If you aren’t getting enough protein and are looking to add a collagen supplement to you diet as a way of increasing your protein intake, then I would argue that there’s better protein options out there. Collagen supplements are an incomplete protein, meaning that they do not include all 9 essential amino acids; only the amino acids specific to collagen production. Thus, I think that it’s probably better to opt for a complete protein (like whey protein), or even mix the collagen supplement with a complete protein source if you want to try its alleged effects out for yourself. I personally think it would be really interesting to see a study comparing a collagen supplement to a whey protein powder rather than a placebo to see the extent of the differences between the two (if any) on skin appearance, muscle recovery and joint function. What do you think? Have you noticed a difference taking collagen supplements? Comment your thoughts below!
 Kim, D. U., Chung, H. C., Choi, J., Sakai, Y., & Lee, B. Y. (2018). Oral Intake of Low-Molecular-Weight Collagen Peptide Improves Hydration, Elasticity, and Wrinkling in Human Skin: A Randomized, Double-Blind, Placebo-Controlled Study. Nutrients, 10(7), 826. https://doi.org/10.3390/nu10070826
 DePhillipo, N. N., Aman, Z. S., Kennedy, M. I., Begley, J. P., Moatshe, G., & LaPrade, R. F. (2018). Efficacy of Vitamin C Supplementation on Collagen Synthesis and Oxidative Stress After Musculoskeletal Injuries: A Systematic Review.
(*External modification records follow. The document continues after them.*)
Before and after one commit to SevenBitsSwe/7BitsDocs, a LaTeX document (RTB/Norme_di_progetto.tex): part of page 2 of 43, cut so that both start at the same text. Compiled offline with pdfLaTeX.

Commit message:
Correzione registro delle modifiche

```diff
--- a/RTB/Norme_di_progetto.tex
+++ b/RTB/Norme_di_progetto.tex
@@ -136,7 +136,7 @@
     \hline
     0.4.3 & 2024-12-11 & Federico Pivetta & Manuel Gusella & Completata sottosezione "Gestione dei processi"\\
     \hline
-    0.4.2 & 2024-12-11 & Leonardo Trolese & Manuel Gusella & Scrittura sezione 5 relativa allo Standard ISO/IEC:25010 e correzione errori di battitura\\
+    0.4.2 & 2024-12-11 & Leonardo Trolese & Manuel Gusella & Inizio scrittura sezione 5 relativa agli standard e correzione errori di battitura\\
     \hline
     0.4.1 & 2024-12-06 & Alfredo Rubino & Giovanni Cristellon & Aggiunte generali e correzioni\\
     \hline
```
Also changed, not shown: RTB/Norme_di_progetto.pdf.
Orthopaedic journal of sports medicine, 6(10), 2325967118804544. https://doi.org/10.1177/2325967118804544
 Lugo, J. P., Saiyed, Z. M., & Lane, N. E. (2016). Efficacy and tolerability of an undenatured type II collagen supplement in modulating knee osteoarthritis symptoms: a multicenter randomized, double-blind, placebo-controlled study. Nutrition journal, 15, 14. https://doi.org/10.1186/s12937-016-0130-8
 Van Vijven, J. P., Luijsterburg, P. A., Verhagen, A. P., van Osch, G. J., Kloppenburg, M., & Bierma-Zeinstra, S. M. (2012). Symptomatic and chondroprotective treatment with collagen derivatives in osteoarthritis: a systematic review. Osteoarthritis and cartilage, 20(8), 809–821. https://doi.org/10.1016/j.joca.2012.04.008
 Zdzieblik, D., Oesser, S., Gollhofer, A., & König, D. (2017). Improvement of activity-related knee joint discomfort following supplementation of specific collagen peptides. Applied physiology, nutrition, and metabolism = Physiologie appliquee, nutrition et metabolisme, 42(6), 588–595. https://doi.org/10.1139/apnm-2016-0390
 Albaugh, V. L., Mukherjee, K., & Barbul, A. (2017). Proline Precursors and Collagen Synthesis: Biochemical Challenges of Nutrient Supplementation and Wound Healing. The Journal of nutrition, 147(11), 2011–2017. https://doi.org/10.3945/jn.117.256404